Globe iconLogin iconRecap iconSearch iconTickets icon

Let's take a look back at some of the best Halloween moments in World Series history

When the Astros and Dodgers meet in World Series Game 6 tonight (7:30 p.m. ET air time | 8 p.m. ET game time on FOX), it will mark just the fifth time that a Major League game has been played on Halloween. But that doesn't mean our spookiest holiday hasn't seen plenty of baseball history: Those previous four games featured everything from all-time pitching performances to dramatic rallies to one of the most iconic home runs the postseason has ever seen. 

So, before Houston and L.A. inevitably add to that list in a few hours, let's review -- and yes, costumes are mandatory.

Game 4, 2001: Derek Jeter becomes Mr. November

Well, Game 4 of the 2001 World Series started on Halloween, at least. And then, after Tino Martinez sent things to extras with a two-out, game-tying homer in the bottom of the ninth, the Yankees and D-backs gave us something we'd never seen before: November baseball.

Jeter

Just a few minutes later, Derek Jeter laid claim to this uncharted baseball territory with a walk-off homer -- becoming Mr. November to Reggie Jackson's Mr. October:

Game 3, 2009: #PitchersWhoRake in the postseason

Things are bound to get weird on Halloween, and Game 3 of the 2009 World Series wasted little time.

In the bottom of the fourth, Alex Rodriguez lined one deep down the right-field line. The ball appeared to carom off the wall, but replays revealed that the ball had actually hit the lens of a camera just above the yellow line -- the first postseason home run ever to be overturned on review.

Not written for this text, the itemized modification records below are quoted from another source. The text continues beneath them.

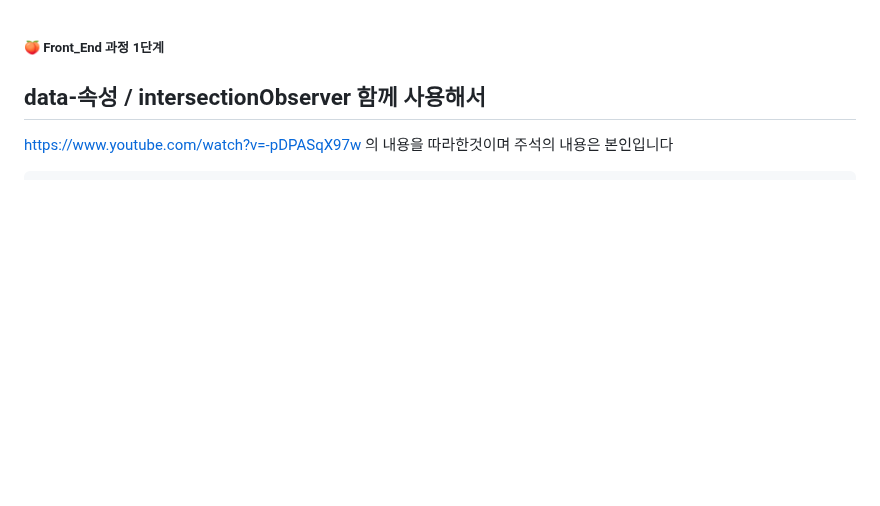
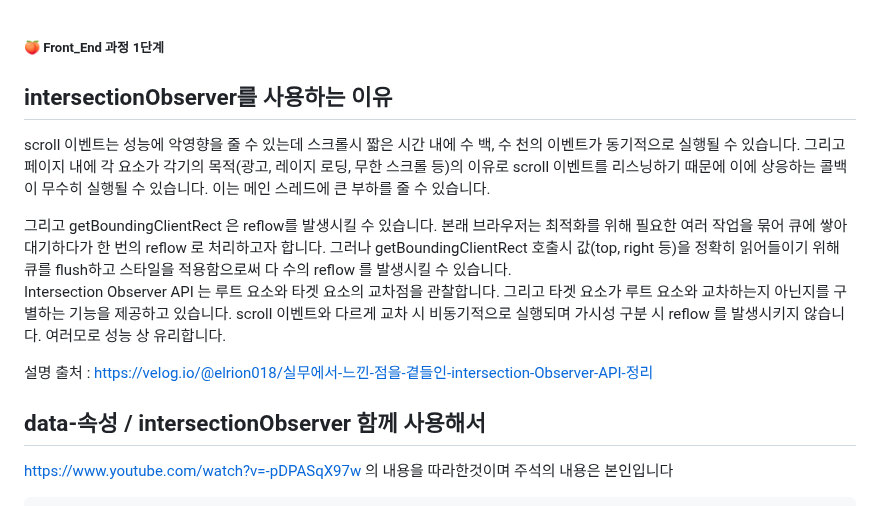
Before and after one commit to PhoebeYoon/Front_End_Lecture, a Markdown page: README.md, the part around the change. Rendered like a GitHub page; blank space fills up the shorter version.

```diff
--- a/README.md
+++ b/README.md
@@ -1,4 +1,14 @@
 ##### 🍑  Front_End 과정 1단계
+
+
+## intersectionObserver를 사용하는 이유
+
+scroll 이벤트는 성능에 악영향을 줄 수 있는데 스크롤시 짧은 시간 내에 수 백, 수 천의 이벤트가 동기적으로 실행될 수 있습니다. 그리고 페이지 내에 각 요소가 각기의 목적(광고, 레이지 로딩, 무한 스크롤 등)의 이유로 scroll 이벤트를 리스닝하기 때문에 이에 상응하는 콜백이 무수히 실행될 수 있습니다. 이는 메인 스레드에 큰 부하를 줄 수 있습니다.
+
+그리고 getBoundingClientRect 은 reflow를 발생시킬 수 있습니다. 본래 브라우저는 최적화를 위해 필요한 여러 작업을 묶어 큐에 쌓아 대기하다가 한 번의 reflow 로 처리하고자 합니다. 그러나 getBoundingClientRect 호출시 값(top, right 등)을 정확히 읽어들이기 위해 큐를 flush하고 스타일을 적용함으로써 다 수의 reflow 를 발생시킬 수 있습니다.
+Intersection Observer API 는 루트 요소와 타겟 요소의 교차점을 관찰합니다. 그리고 타겟 요소가 루트 요소와 교차하는지 아닌지를 구별하는 기능을 제공하고 있습니다. scroll 이벤트와 다르게 교차 시 비동기적으로 실행되며 가시성 구분 시 reflow 를 발생시키지 않습니다. 여러모로 성능 상 유리합니다.
+
+설명 출처 : https://velog.io/@elrion018/실무에서-느낀-점을-곁들인-intersection-Observer-API-정리
 
 
 ## data-속성 / intersectionObserver 함께 사용해서
```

Of course, the next inning was even weirder: With Nick Swisher on second, Andy Pettitte stroked an RBI single to center. Yes, that Andy Pettitte, the pitcher with a career .138 average:

Game 4, 2010: The Legend of Madbum is born

Heading into the 2010 World Series, Bumgarner was a 21-year-old rookie who had struggled a bit in the first two postseason starts of his career. But Bruce Bochy gave him the ball in Game 4 against the Rangers anyway, and a fire-breathing October monster was born:

Texas had no answer for Bumgarner, who gave up just three hits while striking out six over eight shutout innings. While the Rangers didn't win the game, their fans did win the costume battle:

Game 4, 2015: The Royals rally

Throughout the 2015 season, the Royals had pulled off the improbable -- whether it was coming out of nowhere to win the AL Central or scoring seven runs in two innings to stave off elimination against the Astros. Heck, in Game 1 of the World Series just a few days earlier, they'd rallied against seemingly unhittable Mets closer Jeurys Familia in the ninth.

So, when Kansas City found itself down, 3-2, heading into the top of the eighth of Game 4, the team didn't panic ... despite a truly terrifying crowd at Citi Field that had no trouble getting into the Halloween spirit.

Royals

Even the condiments came alive:

Condiments

Instead, The Royals simply found a way to get it done -- with an unintentional assist from Daniel Murphy:

With one out and runners on first and second, Eric Hosmer's grounder slipped underneath Murphy's glove, allowing the tying run to score. The Royals added two more in the inning, and while New York's Lucas Duda stepped to the plate as the winning run in the ninth, Wade Davis shut the door in suitably improbable fashion:

Davis